:: Listed entries ::
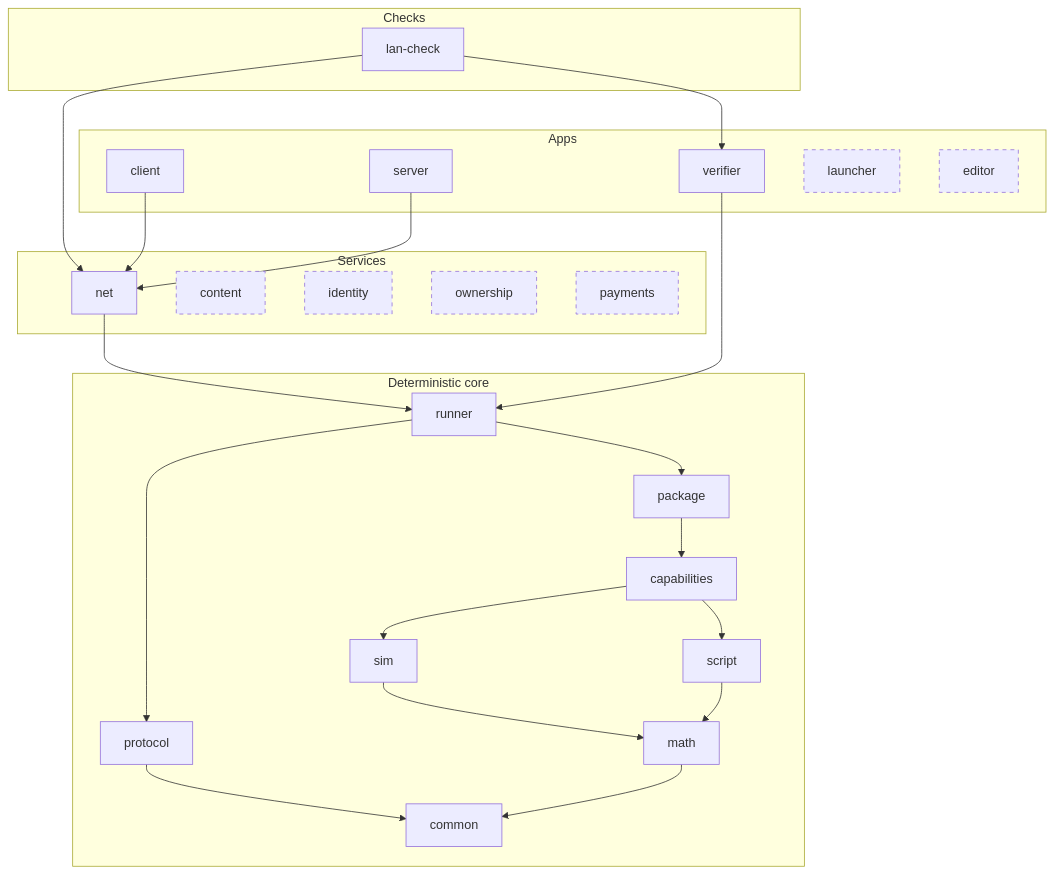
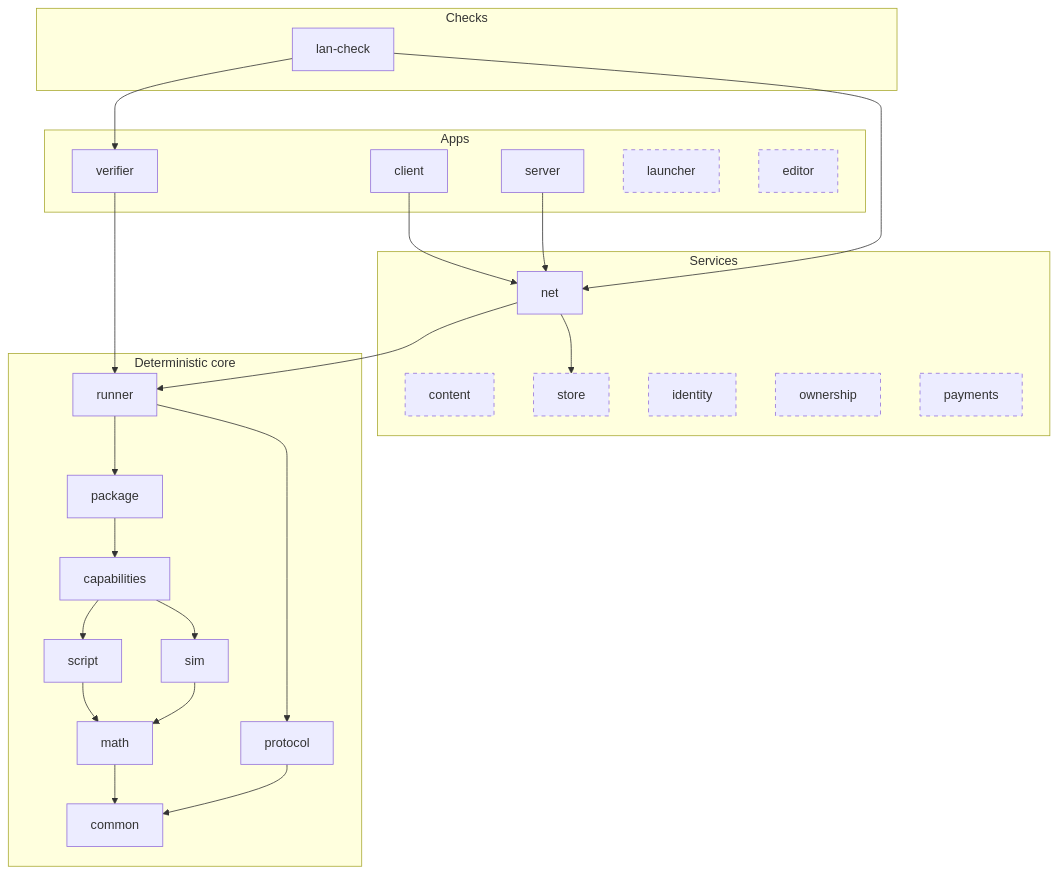
The diagram in docs/design/02-engine-core.md (xorza/campfire), drawn with Mermaid before and after one commit. The commit also changed other lines of this file and 5 other files, not shown here.

````diff
--- a/docs/design/02-engine-core.md
+++ b/docs/design/02-engine-core.md
@@ -5,46 +5,48 @@
 ```mermaid
 flowchart TB
     subgraph apps["Apps"]
         client
         server
         verifier
         launcher:::planned
         editor:::planned
     end
     subgraph checks["Checks"]
         lancheck["lan-check"]
     end
     subgraph services["Services"]
         net
         content:::planned
+        store:::planned
         identity:::planned
         ownership:::planned
         payments:::planned
     end
     subgraph core["Deterministic core"]
         runner
         package
         capabilities
         script
         sim
         protocol
         math
         common
     end
     client --> net
     server --> net
     net --> runner
     verifier --> runner
     lancheck --> verifier
     lancheck --> net
+    net --> store
     runner --> package
     runner --> protocol
     package --> capabilities
     capabilities --> script
     capabilities --> sim
     script --> math
     sim --> math
     math --> common
     protocol --> common
     classDef planned stroke-dasharray: 5 5
 ```
````
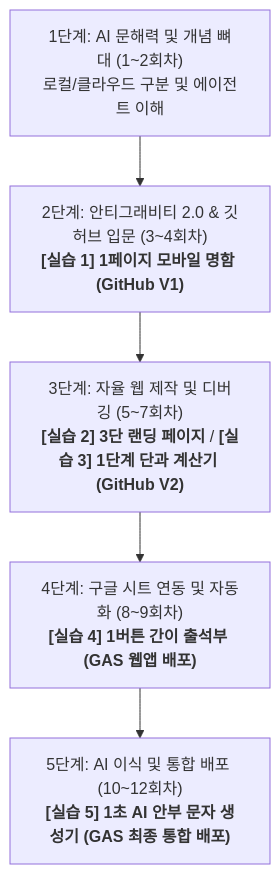
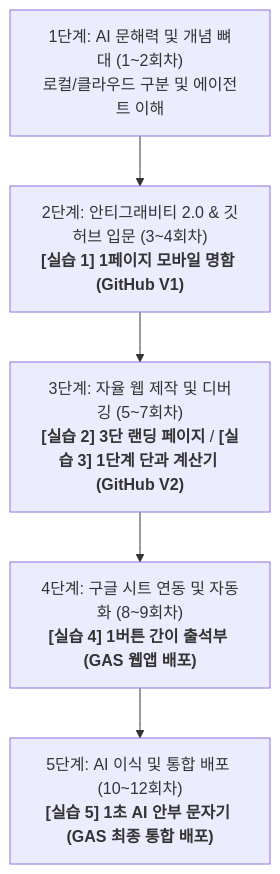
Before and after one commit to AI-aca/AIEdu: the diagram in AI_Education_Curriculum_12Weeks.md, drawn with Mermaid. The commit also changed other lines of this file, not shown here.

````diff
--- a/AI_Education_Curriculum_12Weeks.md
+++ b/AI_Education_Curriculum_12Weeks.md
@@ -11,7 +11,7 @@
 ```mermaid
 graph TD
     A["1단계: AI 문해력 및 개념 뼈대 (1~2회차)<br>로컬/클라우드 구분 및 에이전트 이해"] --> B["2단계: 안티그래비티 2.0 & 깃허브 입문 (3~4회차)<br><b>[실습 1] 1페이지 모바일 명함 (GitHub V1)</b>"]
     B --> C["3단계: 자율 웹 제작 및 디버깅 (5~7회차)<br><b>[실습 2] 3단 랜딩 페이지</b> / <b>[실습 3] 1단계 단과 계산기 (GitHub V2)</b>"]
     C --> D["4단계: 구글 시트 연동 및 자동화 (8~9회차)<br><b>[실습 4] 1버튼 간이 출석부 (GAS 웹앱 배포)</b>"]
-    D --> E["5단계: AI 이식 및 통합 배포 (10~12회차)<br><b>[실습 5] 1초 AI 안부 문자 생성기 (GAS 최종 통합 배포)</b>"]
+    D --> E["5단계: AI 이식 및 통합 배포 (10~12회차)<br><b>[실습 5] 1초 AI 안부 문자기 (GAS 최종 통합 배포)</b>"]
 ```
````
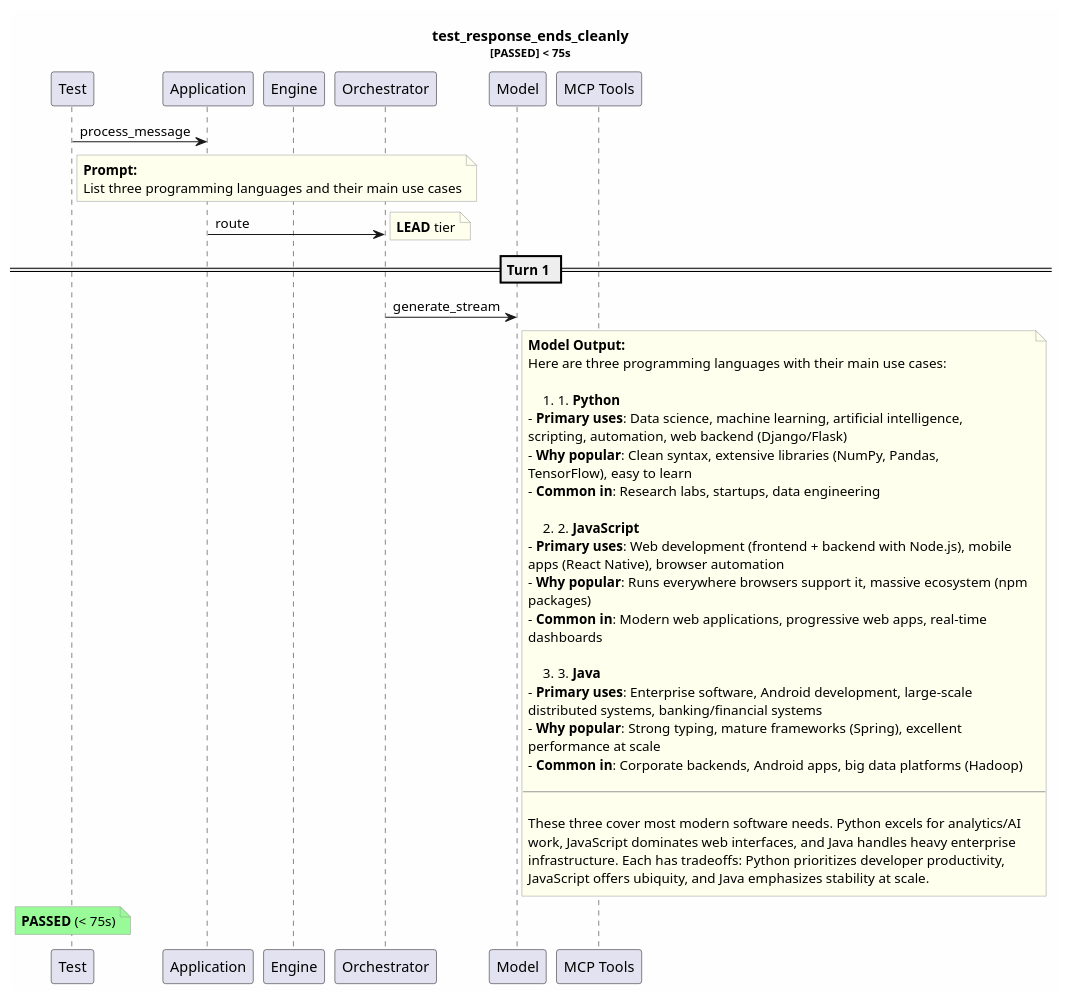
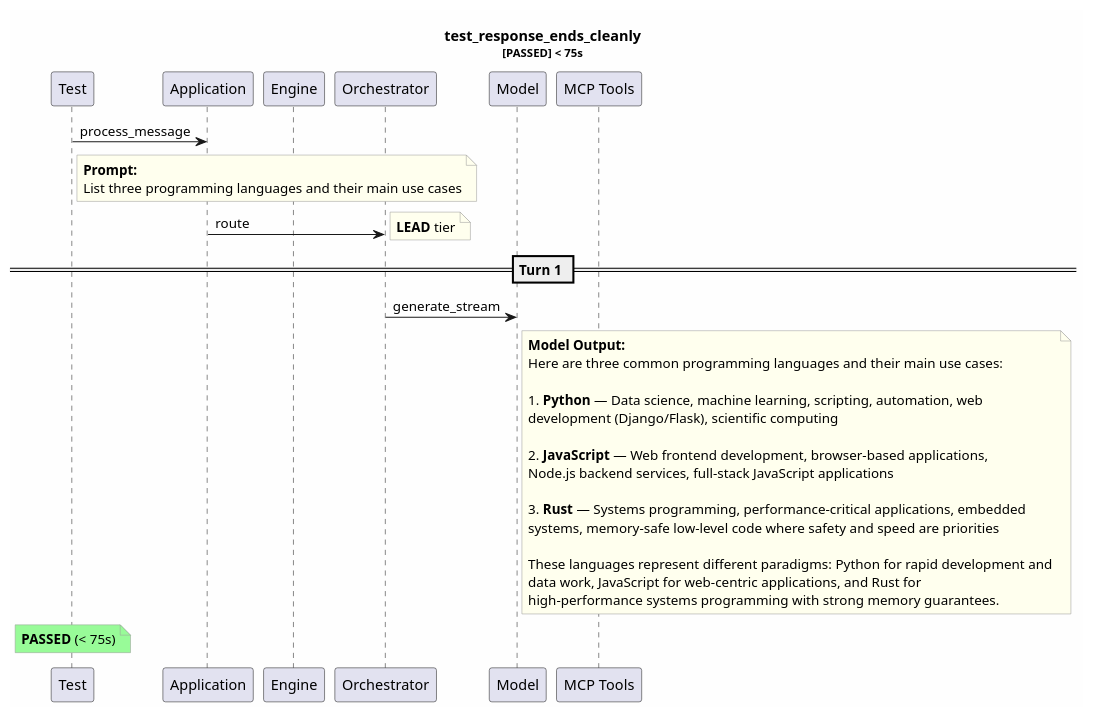
The diagram in test-reports/logs/test_response_ends_cleanly/test_response_ends_cleanly.puml (tvanfossen/entropic), drawn with PlantUML before and after one commit. The commit also changed 85 other files, not shown here.

```diff
--- a/test-reports/logs/test_response_ends_cleanly/test_response_ends_cleanly.puml
+++ b/test-reports/logs/test_response_ends_cleanly/test_response_ends_cleanly.puml
@@ -1,60 +1,44 @@
 @startuml
 skinparam backgroundColor #FEFEFE
 skinparam noteBorderColor #999999
 skinparam noteBackgroundColor #FFFFEE
 title test_response_ends_cleanly\n<size:11>[PASSED] < 75s</size>
 
 participant "Test" as T
 participant "Application" as App
 participant "Engine" as Eng
 participant "Orchestrator" as Orch
 participant "Model" as Mdl
 participant "MCP Tools" as MCP
 
 T -> App: process_message
 note right of T
   **Prompt:**
   List three programming languages and their main use cases
 end note
 App -> Orch: route
 note right: **LEAD** tier
 == Turn 1 ==
 Orch -> Mdl: generate_stream
 note right of Mdl
   **Model Output:**
-  Here are three programming languages with their main use cases:
+  Here are three common programming languages and their main use cases:
   
-  ## 1. **Python**
-  - **Primary uses**: Data science, machine learning, artificial intelligence, 
-  scripting, automation, web backend (Django/Flask)
-  - **Why popular**: Clean syntax, extensive libraries (NumPy, Pandas, 
-  TensorFlow), easy to learn
-  - **Common in**: Research labs, startups, data engineering
+  1. **Python** — Data science, machine learning, scripting, automation, web 
+  development (Django/Flask), scientific computing
   
-  ## 2. **JavaScript**
-  - **Primary uses**: Web development (frontend + backend with Node.js), mobile 
-  apps (React Native), browser automation
-  - **Why popular**: Runs everywhere browsers support it, massive ecosystem (npm 
-  packages)
-  - **Common in**: Modern web applications, progressive web apps, real-time 
-  dashboards
+  2. **JavaScript** — Web frontend development, browser-based applications, 
+  Node.js backend services, full-stack JavaScript applications
   
-  ## 3. **Java**
-  - **Primary uses**: Enterprise software, Android development, large-scale 
-  distributed systems, banking/financial systems
-  - **Why popular**: Strong typing, mature frameworks (Spring), excellent 
-  performance at scale
-  - **Common in**: Corporate backends, Android apps, big data platforms (Hadoop)
+  3. **Rust** — Systems programming, performance-critical applications, embedded 
+  systems, memory-safe low-level code where safety and speed are priorities
   
-  ---
-  
-  These three cover most modern software needs. Python excels for analytics/AI 
-  work, JavaScript dominates web interfaces, and Java handles heavy enterprise 
-  infrastructure. Each has tradeoffs: Python prioritizes developer productivity, 
-  JavaScript offers ubiquity, and Java emphasizes stability at scale.
+  These languages represent different paradigms: Python for rapid development and 
+  data work, JavaScript for web-centric applications, and Rust for 
+  high-performance systems programming with strong memory guarantees.
 end note
 note over T #palegreen
   **PASSED** (< 75s)
 end note
 
 @enduml
```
:::
* [Work order] Write out the data above exactly as it appears, but without any image.

* [Written answer]
The diagram in docs/design/02-engine-core.md (xorza/campfire), drawn with Mermaid before and after one commit. The commit also changed other lines of this file and 5 other files, not shown here.

````diff
--- a/docs/design/02-engine-core.md
+++ b/docs/design/02-engine-core.md
@@ -5,46 +5,48 @@
 ```mermaid
 flowchart TB
     subgraph apps["Apps"]
         client
         server
         verifier
         launcher:::planned
         editor:::planned
     end
     subgraph checks["Checks"]
         lancheck["lan-check"]
     end
     subgraph services["Services"]
         net
         content:::planned
+        store:::planned
         identity:::planned
         ownership:::planned
         payments:::planned
     end
     subgraph core["Deterministic core"]
         runner
         package
         capabilities
         script
         sim
         protocol
         math
         common
     end
     client --> net
     server --> net
     net --> runner
     verifier --> runner
     lancheck --> verifier
     lancheck --> net
+    net --> store
     runner --> package
     runner --> protocol
     package --> capabilities
     capabilities --> script
     capabilities --> sim
     script --> math
     sim --> math
     math --> common
     protocol --> common
     classDef planned stroke-dasharray: 5 5
 ```
````
Before and after one commit to AI-aca/AIEdu: the diagram in AI_Education_Curriculum_12Weeks.md, drawn with Mermaid. The commit also changed other lines of this file, not shown here.

````diff
--- a/AI_Education_Curriculum_12Weeks.md
+++ b/AI_Education_Curriculum_12Weeks.md
@@ -11,7 +11,7 @@
 ```mermaid
 graph TD
     A["1단계: AI 문해력 및 개념 뼈대 (1~2회차)<br>로컬/클라우드 구분 및 에이전트 이해"] --> B["2단계: 안티그래비티 2.0 & 깃허브 입문 (3~4회차)<br><b>[실습 1] 1페이지 모바일 명함 (GitHub V1)</b>"]
     B --> C["3단계: 자율 웹 제작 및 디버깅 (5~7회차)<br><b>[실습 2] 3단 랜딩 페이지</b> / <b>[실습 3] 1단계 단과 계산기 (GitHub V2)</b>"]
     C --> D["4단계: 구글 시트 연동 및 자동화 (8~9회차)<br><b>[실습 4] 1버튼 간이 출석부 (GAS 웹앱 배포)</b>"]
-    D --> E["5단계: AI 이식 및 통합 배포 (10~12회차)<br><b>[실습 5] 1초 AI 안부 문자 생성기 (GAS 최종 통합 배포)</b>"]
+    D --> E["5단계: AI 이식 및 통합 배포 (10~12회차)<br><b>[실습 5] 1초 AI 안부 문자기 (GAS 최종 통합 배포)</b>"]
 ```
````
The diagram in test-reports/logs/test_response_ends_cleanly/test_response_ends_cleanly.puml (tvanfossen/entropic), drawn with PlantUML before and after one commit. The commit also changed 85 other files, not shown here.

```diff
--- a/test-reports/logs/test_response_ends_cleanly/test_response_ends_cleanly.puml
+++ b/test-reports/logs/test_response_ends_cleanly/test_response_ends_cleanly.puml
@@ -1,60 +1,44 @@
 @startuml
 skinparam backgroundColor #FEFEFE
 skinparam noteBorderColor #999999
 skinparam noteBackgroundColor #FFFFEE
 title test_response_ends_cleanly\n<size:11>[PASSED] < 75s</size>
 
 participant "Test" as T
 participant "Application" as App
 participant "Engine" as Eng
 participant "Orchestrator" as Orch
 participant "Model" as Mdl
 participant "MCP Tools" as MCP
 
 T -> App: process_message
 note right of T
   **Prompt:**
   List three programming languages and their main use cases
 end note
 App -> Orch: route
 note right: **LEAD** tier
 == Turn 1 ==
 Orch -> Mdl: generate_stream
 note right of Mdl
   **Model Output:**
-  Here are three programming languages with their main use cases:
+  Here are three common programming languages and their main use cases:
   
-  ## 1. **Python**
-  - **Primary uses**: Data science, machine learning, artificial intelligence, 
-  scripting, automation, web backend (Django/Flask)
-  - **Why popular**: Clean syntax, extensive libraries (NumPy, Pandas, 
-  TensorFlow), easy to learn
-  - **Common in**: Research labs, startups, data engineering
+  1. **Python** — Data science, machine learning, scripting, automation, web 
+  development (Django/Flask), scientific computing
   
-  ## 2. **JavaScript**
-  - **Primary uses**: Web development (frontend + backend with Node.js), mobile 
-  apps (React Native), browser automation
-  - **Why popular**: Runs everywhere browsers support it, massive ecosystem (npm 
-  packages)
-  - **Common in**: Modern web applications, progressive web apps, real-time 
-  dashboards
+  2. **JavaScript** — Web frontend development, browser-based applications, 
+  Node.js backend services, full-stack JavaScript applications
   
-  ## 3. **Java**
-  - **Primary uses**: Enterprise software, Android development, large-scale 
-  distributed systems, banking/financial systems
-  - **Why popular**: Strong typing, mature frameworks (Spring), excellent 
-  performance at scale
-  - **Common in**: Corporate backends, Android apps, big data platforms (Hadoop)
+  3. **Rust** — Systems programming, performance-critical applications, embedded 
+  systems, memory-safe low-level code where safety and speed are priorities
   
-  ---
-  
-  These three cover most modern software needs. Python excels for analytics/AI 
-  work, JavaScript dominates web interfaces, and Java handles heavy enterprise 
-  infrastructure. Each has tradeoffs: Python prioritizes developer productivity, 
-  JavaScript offers ubiquity, and Java emphasizes stability at scale.
+  These languages represent different paradigms: Python for rapid development and 
+  data work, JavaScript for web-centric applications, and Rust for 
+  high-performance systems programming with strong memory guarantees.
 end note
 note over T #palegreen
   **PASSED** (< 75s)
 end note
 
 @enduml
```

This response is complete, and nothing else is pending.